The short list will be revealed on Sept. 30, with the winner to be named at a Toronto gala on Nov. 18.

The Canadian Press

Like us on Facebook and follow us on Twitter

Just Posted

Surrey school district to allow students to miss class for global climate strike

Students must be excused from school by parents; will be able to make up missed work without penalty

Surrey rallies for change in global climate strike

Holland Park event part of marches around the world Sept. 20

Surrey RCMP need help to find missing man

Denis Godard, 64, who was reported missing on Sept. 19

Little library stolen in Clayton Heights

Thieves permanently check out family’s book collection

Cloverdale Community Kitchen hosts ‘learning’ breakfast for students

Coast Capital Savings offered short presentations on financial topics

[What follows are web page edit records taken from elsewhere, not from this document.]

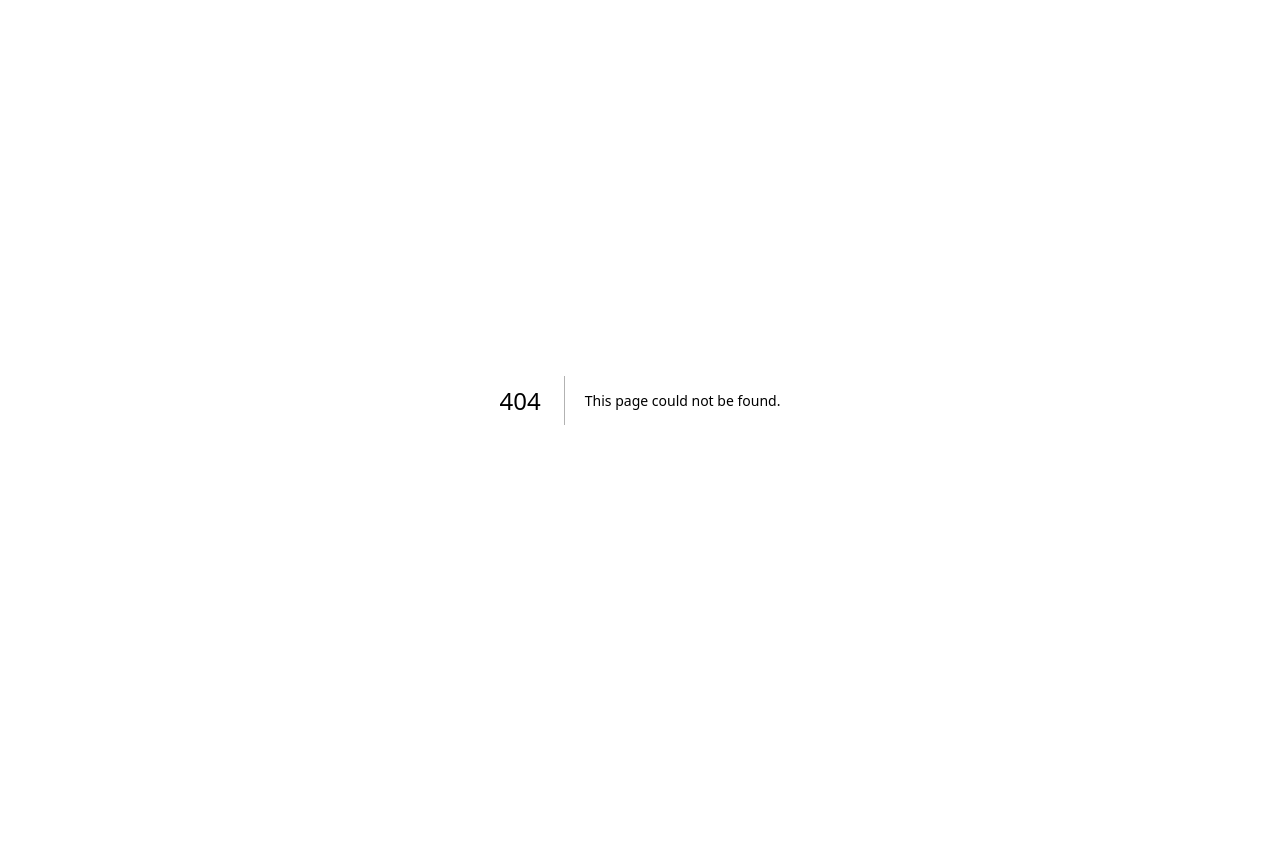
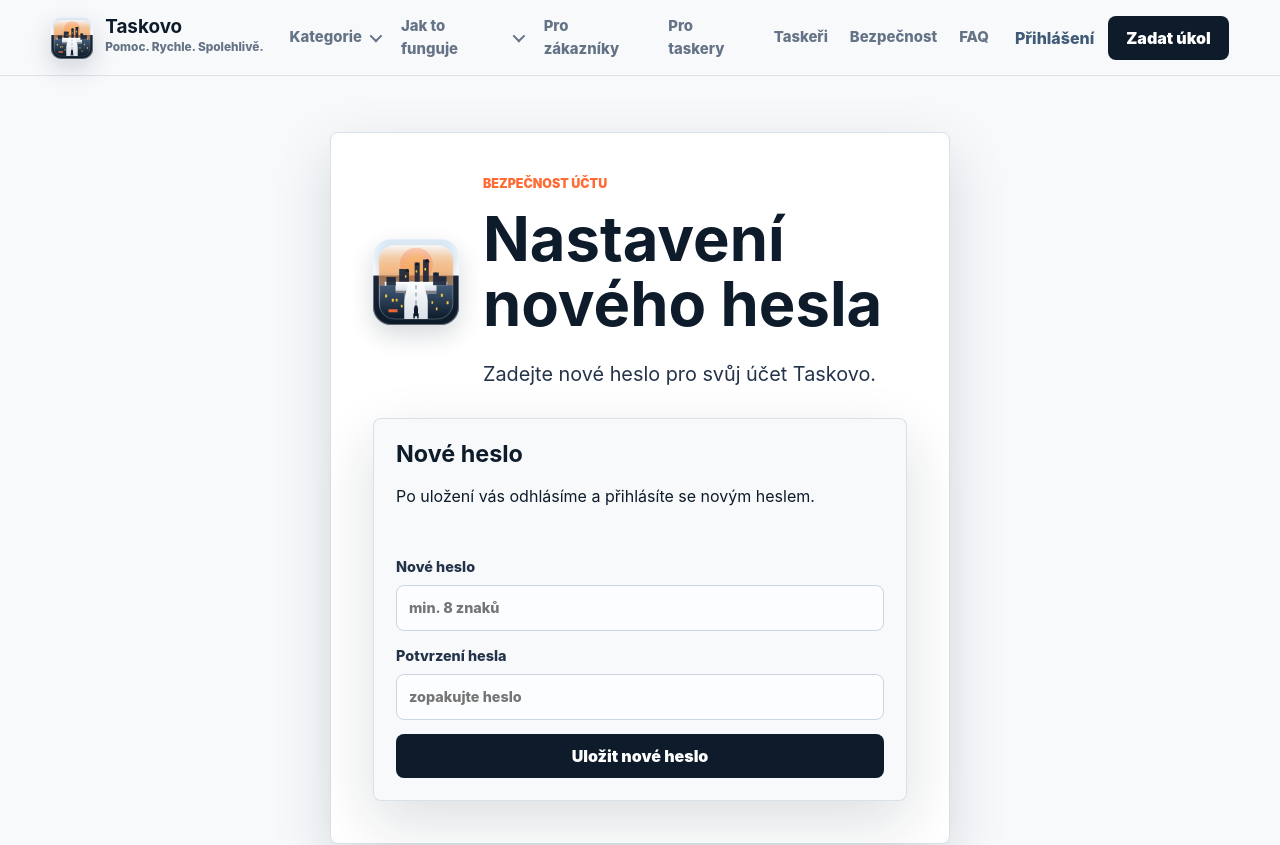
Before and after one commit to kaziodimm/taskovo-app, a Next.js app: page /nove-heslo in a window 1280 px wide. Before the commit this address had no page. Shown: the top 845 px of the page. Before the commit the page ends 800 px from the top, so only its background shows below. Built offline with nearby package versions, Linux system fonts and the light colour scheme; no server answers.

Commit message:
Add recovered password update page

```diff
--- /dev/null
+++ b/app/nove-heslo/page.tsx
@@ -0,0 +1,50 @@
+import type { Metadata } from "next";
+import { BrandMark } from "@/components/BrandMark";
+import { Footer } from "@/components/Footer";
+import { Header } from "@/components/Header";
+import { updateRecoveredPassword } from "@/app/auth-actions";
+
+export const metadata: Metadata = {
+  title: "Nové heslo | Taskovo",
+  description: "Nastavení nového hesla pro účet Taskovo.",
+  alternates: { canonical: "/nove-heslo" },
+  robots: { index: false, follow: false },
+};
+
+export default async function NewPasswordPage({ searchParams }: { searchParams: Promise<{ error?: string }> }) {
+  const params = await searchParams;
+  const error = params.error;
+
+  return (
+    <>
+      <Header />
+      <main className="page-shell auth-shell">
+        <section className="auth-panel auth-panel-narrow">
+          <div className="auth-brand">
+            <BrandMark large />
+            <div>
+              <p className="kicker">Bezpečnost účtu</p>
+              <h1 className="page-title">Nastavení nového hesla</h1>
+              <p className="hero-lead">Zadejte nové heslo pro svůj účet Taskovo.</p>
+            </div>
+          </div>
+
+          {error === "password_match" ? <p className="alert-box">Hesla se neshodují.</p> : null}
+          {error === "password_length" ? <p className="alert-box">Heslo musí mít alespoň 8 znaků.</p> : null}
+          {error === "update_password" ? <p className="alert-box">Heslo se nepodařilo změnit. Otevřete odkaz z emailu znovu nebo si vyžádejte nový.</p> : null}
+
+          <form className="search-panel muted-panel" action={updateRecoveredPassword}>
+            <div className="card-heading">
+              <h2>Nové heslo</h2>
+              <p>Po uložení vás odhlásíme a přihlásíte se novým heslem.</p>
+            </div>
+            <label>Nové heslo<input name="password" type="password" placeholder="min. 8 znaků" minLength={8} required /></label>
+            <label>Potvrzení hesla<input name="confirm_password" type="password" placeholder="zopakujte heslo" minLength={8} required /></label>
+            <button className="button primary" type="submit">Uložit nové heslo</button>
+          </form>
+        </section>
+      </main>
+      <Footer />
+    </>
+  );
+}
```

Handgun crackdown, health spending and transit plans latest campaign promises

Friday was the end of a busy week on the campaign trail

Westbound crash on Highway 1 in Langley causing extreme traffic delays

Collision occured just after Glover Road, cars backed up all the way to 264th Street

Police arrest B.C. phone scammer linked to illegal call centres in India

Person arrested in Burnaby here on a work visa, says police

Air Canada forced girl, 12, to remove hijab: civil rights group

The San Francisco Bay Area office of the Council on American-Islamic Relations calling for change

Man from Winnipeg who was hiking alone found dead in Banff National Park

RCMP say the man was hiking alone on Mount Temple Thursday

One-in-five British Columbians think they’ll win big while gambling: study

Roughly 58 per cent of British Columbians bought at least one lottery ticket in past year

Takaya, B.C.’s intriguing lone wolf, seen eating seal and howling away on Discovery Island

Fun facts about Takaya the wolf, like his a 36-hour tour around Chatham, Discovery Islands

Resident finds loaded shotgun inside a duffle bag in Kelowna alleyway

RCMP seized a loaded 12-gauge shotgun, ammunition, clothing and other items

Most Read

l -->